- [Problem statement]: Collect each line of the entries that holds the string "fontSize".

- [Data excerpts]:
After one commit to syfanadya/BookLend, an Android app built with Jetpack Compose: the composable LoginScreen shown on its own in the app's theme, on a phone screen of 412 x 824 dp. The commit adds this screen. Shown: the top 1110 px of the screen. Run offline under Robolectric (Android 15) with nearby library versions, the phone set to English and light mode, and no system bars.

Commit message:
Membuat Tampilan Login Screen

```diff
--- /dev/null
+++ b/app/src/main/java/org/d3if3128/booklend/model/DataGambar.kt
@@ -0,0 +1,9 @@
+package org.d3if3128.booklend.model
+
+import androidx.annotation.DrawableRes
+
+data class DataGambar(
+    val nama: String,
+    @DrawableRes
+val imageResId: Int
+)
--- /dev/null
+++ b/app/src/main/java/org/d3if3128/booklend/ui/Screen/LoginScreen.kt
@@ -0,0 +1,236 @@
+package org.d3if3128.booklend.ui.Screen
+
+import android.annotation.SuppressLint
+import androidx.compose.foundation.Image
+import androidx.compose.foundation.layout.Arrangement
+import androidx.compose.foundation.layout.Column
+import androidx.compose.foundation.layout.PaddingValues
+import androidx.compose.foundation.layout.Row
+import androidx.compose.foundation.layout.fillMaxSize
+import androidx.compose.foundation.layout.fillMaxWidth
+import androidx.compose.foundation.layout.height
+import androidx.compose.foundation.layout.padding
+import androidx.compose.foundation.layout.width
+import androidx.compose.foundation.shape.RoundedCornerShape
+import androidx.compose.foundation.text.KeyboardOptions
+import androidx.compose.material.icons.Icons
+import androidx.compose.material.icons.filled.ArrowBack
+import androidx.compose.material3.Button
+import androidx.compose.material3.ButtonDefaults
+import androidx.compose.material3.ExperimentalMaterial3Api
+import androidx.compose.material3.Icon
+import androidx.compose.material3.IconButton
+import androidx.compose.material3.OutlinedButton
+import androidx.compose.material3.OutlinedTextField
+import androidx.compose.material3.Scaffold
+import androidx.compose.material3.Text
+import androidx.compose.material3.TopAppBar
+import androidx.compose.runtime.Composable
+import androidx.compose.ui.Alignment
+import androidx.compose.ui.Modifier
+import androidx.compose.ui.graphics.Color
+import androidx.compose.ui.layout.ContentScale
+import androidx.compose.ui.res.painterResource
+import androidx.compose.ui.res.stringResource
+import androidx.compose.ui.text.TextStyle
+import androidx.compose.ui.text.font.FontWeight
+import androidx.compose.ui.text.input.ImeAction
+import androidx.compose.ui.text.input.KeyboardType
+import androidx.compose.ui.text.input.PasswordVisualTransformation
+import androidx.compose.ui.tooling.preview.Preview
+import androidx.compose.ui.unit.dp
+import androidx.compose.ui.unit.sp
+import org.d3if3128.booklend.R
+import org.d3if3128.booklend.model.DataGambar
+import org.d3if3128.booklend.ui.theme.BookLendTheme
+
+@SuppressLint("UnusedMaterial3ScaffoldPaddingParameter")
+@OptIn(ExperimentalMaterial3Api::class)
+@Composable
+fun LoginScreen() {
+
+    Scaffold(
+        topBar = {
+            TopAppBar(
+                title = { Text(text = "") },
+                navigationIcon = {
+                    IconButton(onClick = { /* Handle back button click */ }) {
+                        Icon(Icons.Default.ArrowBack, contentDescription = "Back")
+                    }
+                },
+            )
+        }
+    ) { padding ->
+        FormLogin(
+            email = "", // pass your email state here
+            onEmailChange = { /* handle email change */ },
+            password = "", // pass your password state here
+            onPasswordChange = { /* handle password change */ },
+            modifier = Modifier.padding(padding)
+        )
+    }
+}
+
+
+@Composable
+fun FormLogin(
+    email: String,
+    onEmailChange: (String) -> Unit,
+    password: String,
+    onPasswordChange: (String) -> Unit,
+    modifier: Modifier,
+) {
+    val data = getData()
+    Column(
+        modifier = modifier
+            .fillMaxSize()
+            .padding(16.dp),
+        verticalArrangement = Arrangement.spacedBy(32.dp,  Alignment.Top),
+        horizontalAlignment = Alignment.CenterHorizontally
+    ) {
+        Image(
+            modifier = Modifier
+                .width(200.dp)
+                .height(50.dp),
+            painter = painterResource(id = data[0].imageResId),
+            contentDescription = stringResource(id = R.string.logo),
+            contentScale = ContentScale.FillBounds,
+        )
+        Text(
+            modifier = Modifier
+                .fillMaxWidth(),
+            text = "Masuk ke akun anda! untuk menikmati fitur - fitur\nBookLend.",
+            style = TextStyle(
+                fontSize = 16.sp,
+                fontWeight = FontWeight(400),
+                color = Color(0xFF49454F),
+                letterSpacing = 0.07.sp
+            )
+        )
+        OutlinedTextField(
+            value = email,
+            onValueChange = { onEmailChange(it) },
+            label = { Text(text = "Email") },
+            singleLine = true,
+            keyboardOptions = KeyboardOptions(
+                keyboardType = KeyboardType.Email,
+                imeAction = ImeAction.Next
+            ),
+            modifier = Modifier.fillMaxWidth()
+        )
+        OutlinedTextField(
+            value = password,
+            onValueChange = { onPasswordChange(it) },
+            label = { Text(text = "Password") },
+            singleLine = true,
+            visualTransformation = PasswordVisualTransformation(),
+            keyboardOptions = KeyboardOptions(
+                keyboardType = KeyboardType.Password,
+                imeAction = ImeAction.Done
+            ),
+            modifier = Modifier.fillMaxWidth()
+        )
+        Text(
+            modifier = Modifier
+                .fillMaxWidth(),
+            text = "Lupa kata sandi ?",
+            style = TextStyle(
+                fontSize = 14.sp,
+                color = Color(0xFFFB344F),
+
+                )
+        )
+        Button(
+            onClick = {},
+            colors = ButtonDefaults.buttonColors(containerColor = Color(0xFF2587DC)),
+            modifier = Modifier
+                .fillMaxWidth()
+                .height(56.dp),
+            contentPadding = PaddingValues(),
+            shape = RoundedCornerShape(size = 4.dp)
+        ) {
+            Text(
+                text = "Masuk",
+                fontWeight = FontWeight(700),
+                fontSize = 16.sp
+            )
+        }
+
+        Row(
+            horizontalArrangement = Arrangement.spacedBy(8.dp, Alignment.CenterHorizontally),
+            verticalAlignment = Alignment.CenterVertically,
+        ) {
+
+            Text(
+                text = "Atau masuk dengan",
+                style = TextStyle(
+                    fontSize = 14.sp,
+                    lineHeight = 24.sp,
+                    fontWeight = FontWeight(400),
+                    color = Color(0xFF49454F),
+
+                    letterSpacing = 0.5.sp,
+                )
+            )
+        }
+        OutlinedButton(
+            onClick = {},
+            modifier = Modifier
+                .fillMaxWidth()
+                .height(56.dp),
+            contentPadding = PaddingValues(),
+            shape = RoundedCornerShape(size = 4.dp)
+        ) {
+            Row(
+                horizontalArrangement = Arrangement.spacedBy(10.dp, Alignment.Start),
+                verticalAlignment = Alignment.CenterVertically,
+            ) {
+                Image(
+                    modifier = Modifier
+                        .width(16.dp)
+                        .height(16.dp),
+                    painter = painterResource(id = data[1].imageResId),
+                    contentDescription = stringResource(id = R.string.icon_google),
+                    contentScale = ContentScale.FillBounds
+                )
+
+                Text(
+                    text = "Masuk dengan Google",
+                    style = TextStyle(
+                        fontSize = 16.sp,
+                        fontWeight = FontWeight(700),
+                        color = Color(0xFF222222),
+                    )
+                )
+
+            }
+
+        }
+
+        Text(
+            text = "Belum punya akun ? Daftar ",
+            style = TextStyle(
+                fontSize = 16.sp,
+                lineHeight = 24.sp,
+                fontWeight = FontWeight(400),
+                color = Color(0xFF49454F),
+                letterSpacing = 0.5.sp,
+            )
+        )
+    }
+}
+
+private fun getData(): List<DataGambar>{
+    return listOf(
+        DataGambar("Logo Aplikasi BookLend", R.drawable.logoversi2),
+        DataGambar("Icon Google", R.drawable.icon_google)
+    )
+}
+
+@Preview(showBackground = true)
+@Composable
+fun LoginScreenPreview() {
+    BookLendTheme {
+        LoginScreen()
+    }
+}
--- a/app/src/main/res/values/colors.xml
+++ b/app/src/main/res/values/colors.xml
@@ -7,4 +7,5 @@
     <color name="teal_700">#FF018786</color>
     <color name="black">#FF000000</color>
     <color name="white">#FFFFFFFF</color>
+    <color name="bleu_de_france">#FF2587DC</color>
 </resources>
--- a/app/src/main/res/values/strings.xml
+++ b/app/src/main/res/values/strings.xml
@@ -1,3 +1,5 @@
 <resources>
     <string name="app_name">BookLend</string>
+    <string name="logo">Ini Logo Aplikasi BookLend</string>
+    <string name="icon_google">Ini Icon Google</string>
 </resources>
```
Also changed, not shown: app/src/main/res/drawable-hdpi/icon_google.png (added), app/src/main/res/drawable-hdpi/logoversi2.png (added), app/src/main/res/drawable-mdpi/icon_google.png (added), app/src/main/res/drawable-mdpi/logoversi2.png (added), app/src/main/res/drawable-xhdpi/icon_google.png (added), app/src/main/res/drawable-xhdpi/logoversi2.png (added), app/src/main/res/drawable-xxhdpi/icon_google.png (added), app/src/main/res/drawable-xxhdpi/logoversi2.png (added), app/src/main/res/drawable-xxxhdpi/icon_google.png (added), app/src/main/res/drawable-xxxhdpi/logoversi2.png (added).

- [Output]:
+                fontSize = 16.sp,
+                fontSize = 14.sp,
+                fontSize = 16.sp
+                    fontSize = 14.sp,
+                        fontSize = 16.sp,
+                fontSize = 16.sp,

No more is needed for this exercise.